Everyone should have an interest in beekeeping since our very lives depend on it. ~ Rudolf Steiner
Bees are essential to our food supply, pollinating 40 – 70% of our diet including apples, peaches, strawberries, nuts, avocados, broccoli as well as many important medicinal plants. In a series of lectures given in 1923 Rudolf Steiner predicted the dire state of today’s honeybee. He stated that within 50 to 80 years we would see the consequences of practices such as breeding queen bees artificially and mechanizing the naturally organic forces of the beehive.
Last summer Time magazine published an article to highlight The Plight of the Honeybee
and Wholefoods in Garden City, RI removed all of its pollination dependent produce illustrating This is what your supermarket looks like without bees. Since then the USDA Agricultural Research Service which has been monitoring Colony Collapse Disorder since 2006, is reporting that “Despite a number of claims in the general and scientific media, a cause or causes of CCD have not been identified by researchers.”
Gunther Hauk has long been a beekeeper and advocate.

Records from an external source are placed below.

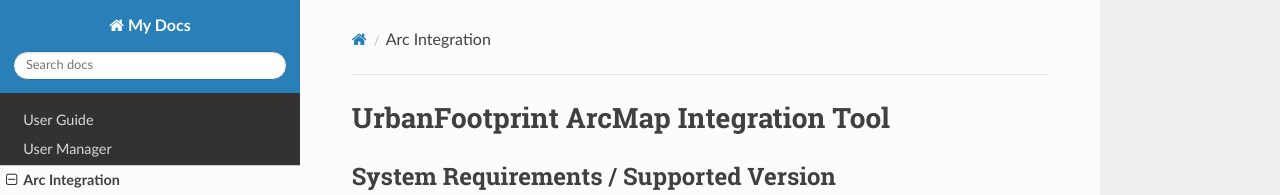
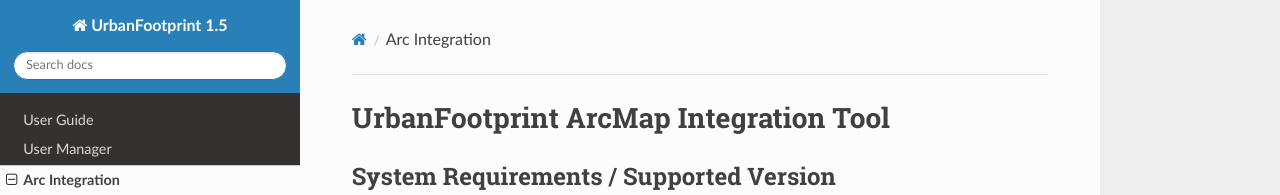
Before and after one commit to CalthorpeAnalytics/urbanfootprint-docs-1.5, an MkDocs documentation site: the page built from docs/arc_plugin.md, in a window 1280 px wide. Shown: the top 195 px of the page. Built offline with MkDocs 1.6.1, drawn with Linux system fonts in a browser that asks for light colours; nearby versions of some CDN libraries; old or Windows-style settings are respelled for this version of MkDocs.

Commit message:
update header title

```diff
--- a/mkdocs.yml
+++ b/mkdocs.yml
@@ -1,4 +1,4 @@
-site_name: My Docs
+site_name: UrbanFootprint 1.5
 
 theme: readthedocs
 
```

In his book Toward Saving the Honeybee he finds that over the last 150 years beekeeping has fallen prey to the same misguided approaches as conventional agriculture. Featured in the internationally acclaimed documentary, Queen of the Sun Hauk examines how respect for the wisdom inherent in the natural laws of life, such as diversity and limits of growth have given way to the laws of industry that demand millions of acres of mono-cultures to meet the needs of large, powerful corporations.
In his article, The Honeybee Crisis: A Curse or a Blessing? Hauk recoginzes the current bee crisis as a call to action. He began the nonprofit Spikenard Farm as a honeybee sanctuary in 2006 and he is committed to ensuring that the knowledge and practice of sustainable, biodynamic beekeeping continues to grow. In his lectures Steiner spoke of the unconscious wisdom contained in the beehive and how this relates to the human experiences of health, civilization, and the cosmos. (His collected lectures are available in the volume Bees from SteinerBooks with an introduction written by Hauk.) The riddles of how bees democratically achieve consensus or understand the highly complicated dances that guide them to nectar and pollen supply are just part of what Goethe called nature’s open mystery.
Join us at Meadowbrook to learn more about conscious, sustainable beekeeping with Gunther Hauk in October on Friday 3rd & Saturday 4th. For more information and to reserve your place contact AdultEd@meadowbrookschool.com